His visit to the campus was the first by a sitting U.S. president and he drew a record crowd of more than 8,000 to Minges. Twenty -three ticket holders were in line at 7:30 on the morning of the event, even though the gates would not open until 2:45 p.m.
Last-minute preparations had continued through Tuesday night, including the covering of advertising signs on the big-screen TVs in Minges at the request of the White House.
One of the biggest challenges facing planners was parking. A team that included Craig Curtis (Athletics), David Santa Ana and Johnnie Eastwood (Parking and Traffic), Frank Knight (Police) and Scott Alford (Transit) met Tuesday afternoon to draw up the final plan. It was a strategy that had to deal with the regular contingent of Minges student parkers plus a special Olympics event crowd that would be on campus until early afternoon.

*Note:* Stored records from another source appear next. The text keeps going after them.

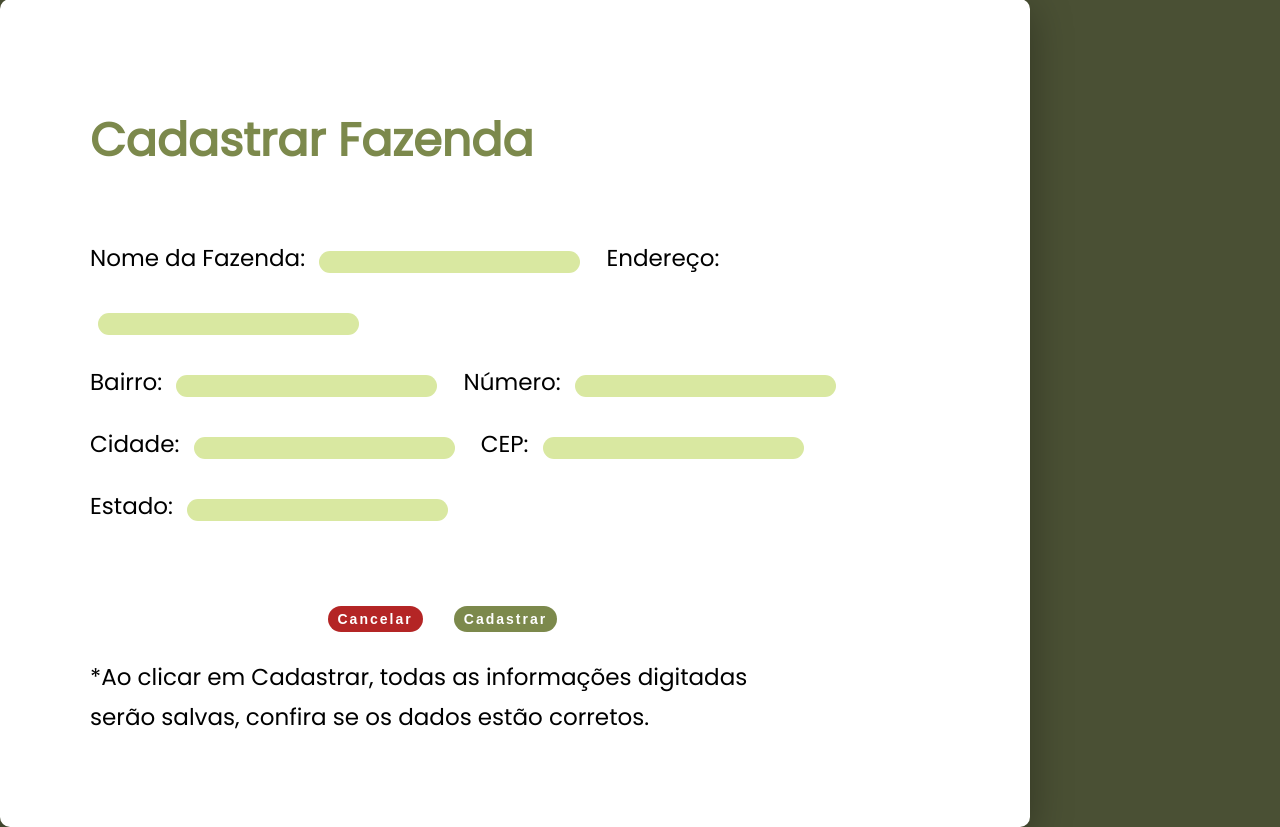
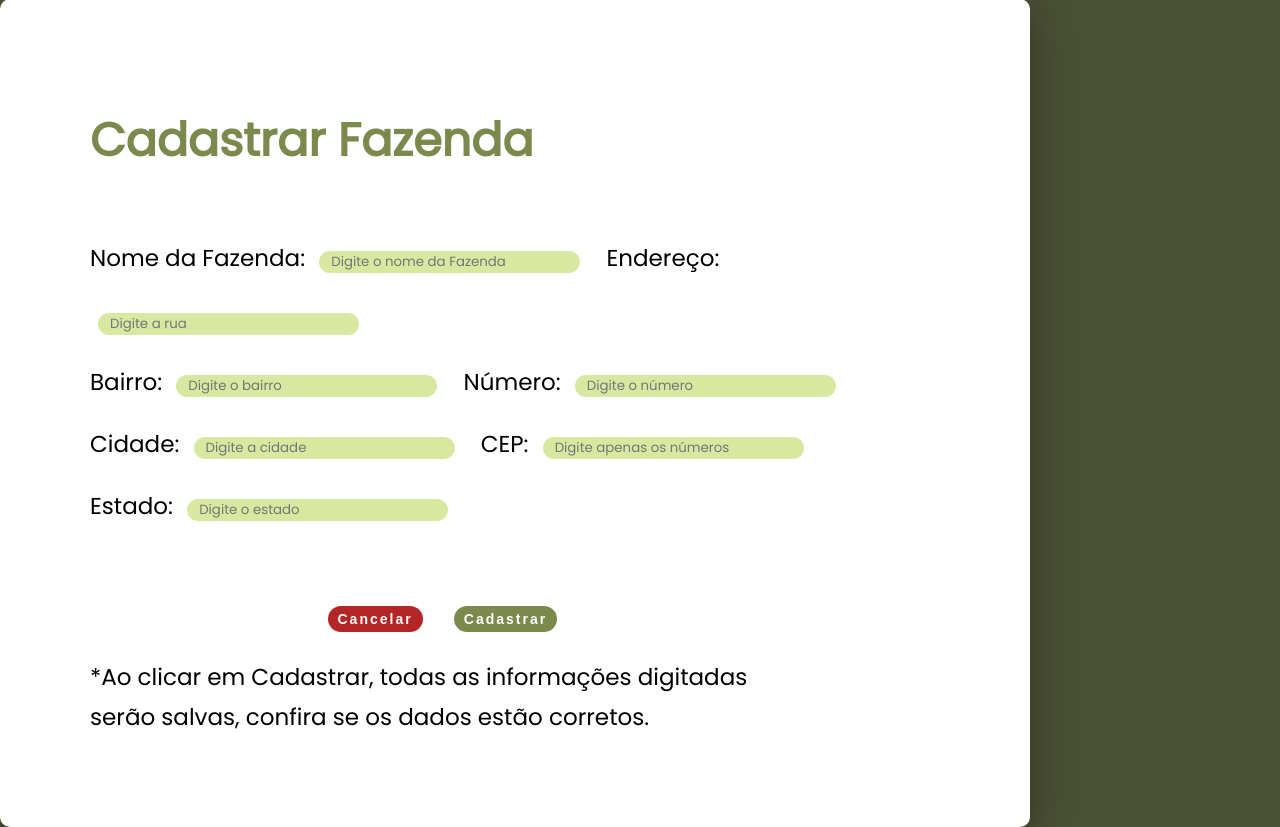
Before and after one commit to marianacamily/AgroCare, a PHP site: page /cadastroFazenda.php in a window 1280 px wide. Shown: the part 116-943 px from the top of the page. Run offline with PHP 8.4, Linux system fonts and the light colour scheme.

Commit message:
ajustes place holders

```diff
--- a/cadastroFazenda.php
+++ b/cadastroFazenda.php
@@ -55,19 +55,19 @@
         <p><h1>Cadastrar Fazenda</h1></p><br>
         <form action="cadastroFazenda.php" method="POST">
             <label>Nome da Fazenda:</label>
-            <input type="text" name= "nome_Fazenda" size="20" maxlength="20" required>
+            <input type="text" name= "nome_Fazenda" size="20" placeholder="Digite o nome da Fazenda" maxlength="20" required>
             <label>Endereço:</label>
-            <input type="text" name= "endereço_Fazenda" size="20" maxlength="20" required><br>
+            <input type="text" name= "endereço_Fazenda" size="20" placeholder="Digite a rua" maxlength="20" required><br>
             <label>Bairro:</label>
-            <input type="text" name= "bairro_Fazenda">
+            <input type="text" name= "bairro_Fazenda" placeholder="Digite o bairro" required>
             <label>Número:</label>
-            <input type="text" name= "numero_Fazenda" size="20" maxlength="20" required><br>
+            <input type="text" name= "numero_Fazenda" size="20" placeholder="Digite o número" maxlength="20" required><br>
             <label>Cidade:</label>
-            <input type="text" name= "cidade_Fazenda" size="20" maxlength="20" required>
+            <input type="text" name= "cidade_Fazenda" size="20" placeholder="Digite a cidade" maxlength="20" required>
             <label>CEP:</label>
-            <input type="text" name= "cep_Fazenda" size="20" maxlength="20" required><br>
+            <input type="text" name= "cep_Fazenda" size="20" placeholder="Digite apenas os números" maxlength="20" required><br>
             <label>Estado:</label>
-            <input type="text" name="estado_Fazenda"size="20" maxlength="20" required><br><br>
+            <input type="text" name="estado_Fazenda"size="20" placeholder="Digite o estado" maxlength="20" required><br><br>
             <div class="btns">
                 <button onclick="limparCampos()" class="btn-cancelar">Cancelar</button>
                 <a href="cadastroFazendeiro.php"><button class="btn-cadastrar">Cadastrar</button></a>
```
Also changed, not shown: cadastroFazendeiro.php (+4 -4 lines), cadastroFuncionario.php (+4 -4 lines), cadastroVeterinario.php (+4 -4 lines).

"We need to save this plan for the Louisville basketball game next season," Curtis said.
Another big user of services was the white House Corps. More than 60 media representatives travel with the President and they needed electricity, phone lines and writing and filing facilities. The Minges ticket office became an electronic transmission center and the southeast lobby of Minges was a press room. Five satellite trucks and three microwave trucks from national, regional and local organizations were on hand for the event.
And it all seemed to work. Hill was all smiles after the event. Police Chief Teresa Crocker reported no problems. Santa Ana said, "We have happy campers."